**PROBLEM REQUIREMENTS:**
Print out the data exactly, keeping every image out of it.

[Records from a data collection]
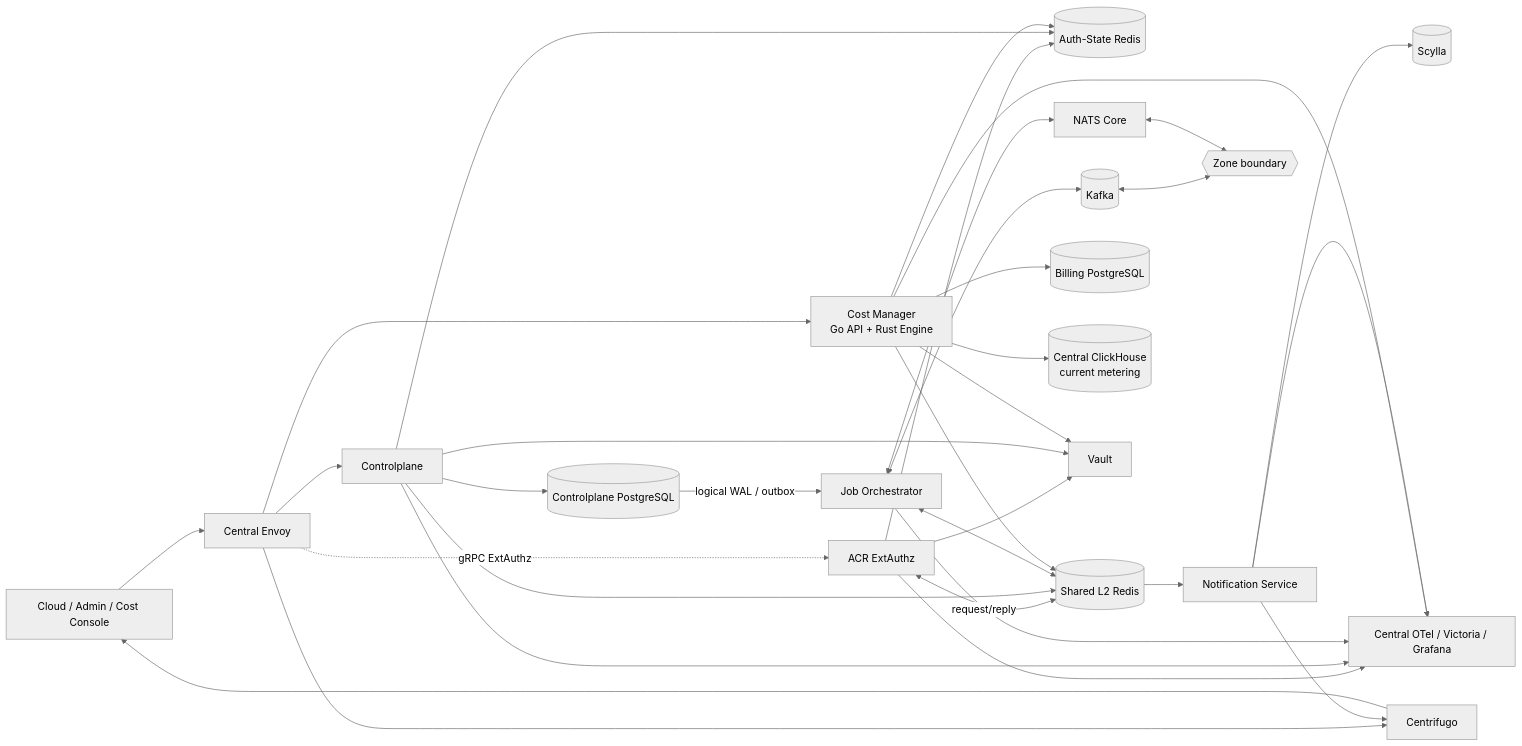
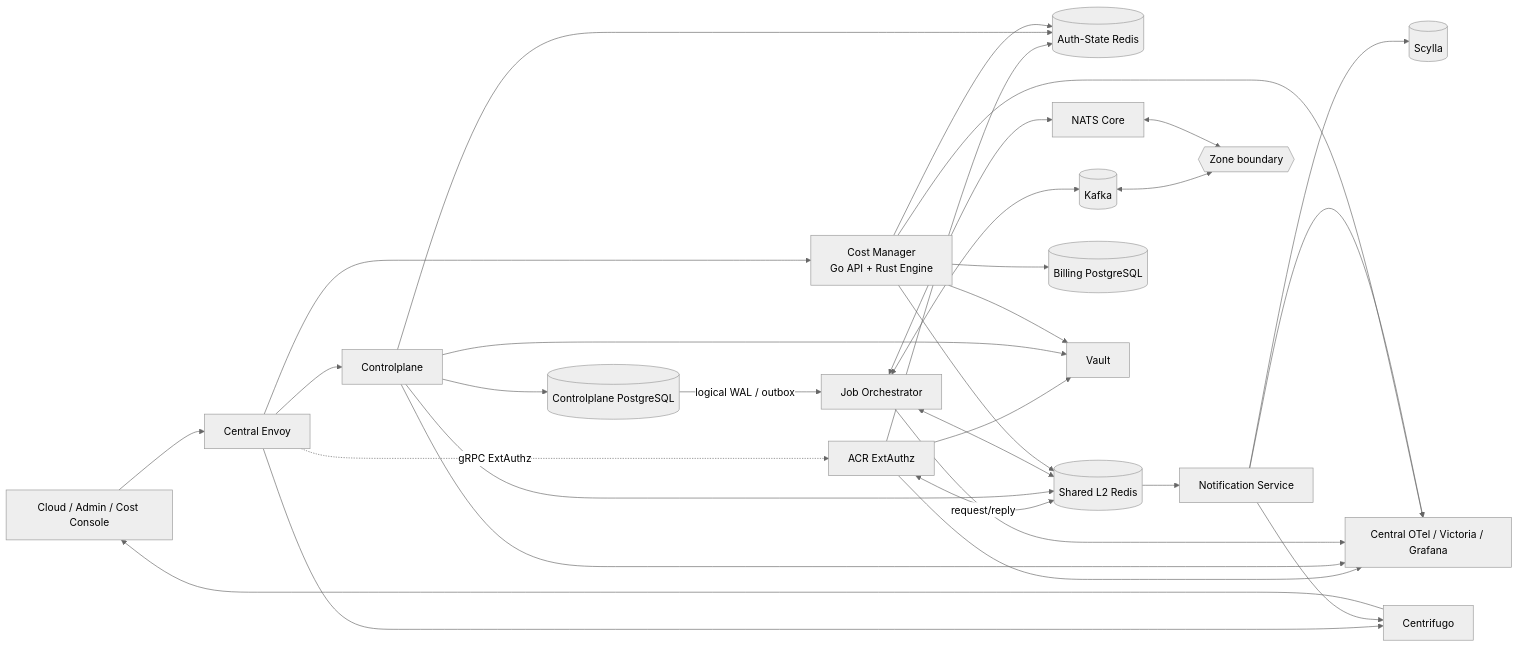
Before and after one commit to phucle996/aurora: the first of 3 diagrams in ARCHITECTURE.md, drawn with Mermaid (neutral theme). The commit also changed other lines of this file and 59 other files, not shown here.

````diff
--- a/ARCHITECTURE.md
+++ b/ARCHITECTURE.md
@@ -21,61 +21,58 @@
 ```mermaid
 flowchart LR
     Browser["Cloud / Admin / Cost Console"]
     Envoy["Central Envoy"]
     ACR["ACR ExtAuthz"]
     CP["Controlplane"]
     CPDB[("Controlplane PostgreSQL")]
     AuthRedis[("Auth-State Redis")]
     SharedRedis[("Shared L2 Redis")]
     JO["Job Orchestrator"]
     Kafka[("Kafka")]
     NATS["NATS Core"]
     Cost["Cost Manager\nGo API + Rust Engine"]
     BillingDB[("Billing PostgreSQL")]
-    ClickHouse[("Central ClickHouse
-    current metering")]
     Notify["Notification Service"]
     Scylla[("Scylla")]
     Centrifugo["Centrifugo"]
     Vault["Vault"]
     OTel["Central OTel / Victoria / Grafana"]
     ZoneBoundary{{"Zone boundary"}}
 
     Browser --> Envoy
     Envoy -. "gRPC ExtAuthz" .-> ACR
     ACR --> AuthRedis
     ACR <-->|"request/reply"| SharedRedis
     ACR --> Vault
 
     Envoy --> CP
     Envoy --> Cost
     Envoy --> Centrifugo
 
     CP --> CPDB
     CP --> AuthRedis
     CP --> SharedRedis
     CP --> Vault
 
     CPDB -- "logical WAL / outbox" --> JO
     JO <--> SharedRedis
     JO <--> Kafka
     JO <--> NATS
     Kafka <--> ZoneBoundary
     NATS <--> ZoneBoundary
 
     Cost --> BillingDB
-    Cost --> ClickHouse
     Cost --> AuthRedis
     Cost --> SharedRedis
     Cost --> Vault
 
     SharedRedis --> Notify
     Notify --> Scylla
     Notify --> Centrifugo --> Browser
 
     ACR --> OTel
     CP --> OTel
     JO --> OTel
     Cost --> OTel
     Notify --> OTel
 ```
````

**FINAL ANSWER:**
Before and after one commit to phucle996/aurora: the first of 3 diagrams in ARCHITECTURE.md, drawn with Mermaid (neutral theme). The commit also changed other lines of this file and 59 other files, not shown here.

````diff
--- a/ARCHITECTURE.md
+++ b/ARCHITECTURE.md
@@ -21,61 +21,58 @@
 ```mermaid
 flowchart LR
     Browser["Cloud / Admin / Cost Console"]
     Envoy["Central Envoy"]
     ACR["ACR ExtAuthz"]
     CP["Controlplane"]
     CPDB[("Controlplane PostgreSQL")]
     AuthRedis[("Auth-State Redis")]
     SharedRedis[("Shared L2 Redis")]
     JO["Job Orchestrator"]
     Kafka[("Kafka")]
     NATS["NATS Core"]
     Cost["Cost Manager\nGo API + Rust Engine"]
     BillingDB[("Billing PostgreSQL")]
-    ClickHouse[("Central ClickHouse
-    current metering")]
     Notify["Notification Service"]
     Scylla[("Scylla")]
     Centrifugo["Centrifugo"]
     Vault["Vault"]
     OTel["Central OTel / Victoria / Grafana"]
     ZoneBoundary{{"Zone boundary"}}
 
     Browser --> Envoy
     Envoy -. "gRPC ExtAuthz" .-> ACR
     ACR --> AuthRedis
     ACR <-->|"request/reply"| SharedRedis
     ACR --> Vault
 
     Envoy --> CP
     Envoy --> Cost
     Envoy --> Centrifugo
 
     CP --> CPDB
     CP --> AuthRedis
     CP --> SharedRedis
     CP --> Vault
 
     CPDB -- "logical WAL / outbox" --> JO
     JO <--> SharedRedis
     JO <--> Kafka
     JO <--> NATS
     Kafka <--> ZoneBoundary
     NATS <--> ZoneBoundary
 
     Cost --> BillingDB
-    Cost --> ClickHouse
     Cost --> AuthRedis
     Cost --> SharedRedis
     Cost --> Vault
 
     SharedRedis --> Notify
     Notify --> Scylla
     Notify --> Centrifugo --> Browser
 
     ACR --> OTel
     CP --> OTel
     JO --> OTel
     Cost --> OTel
     Notify --> OTel
 ```
````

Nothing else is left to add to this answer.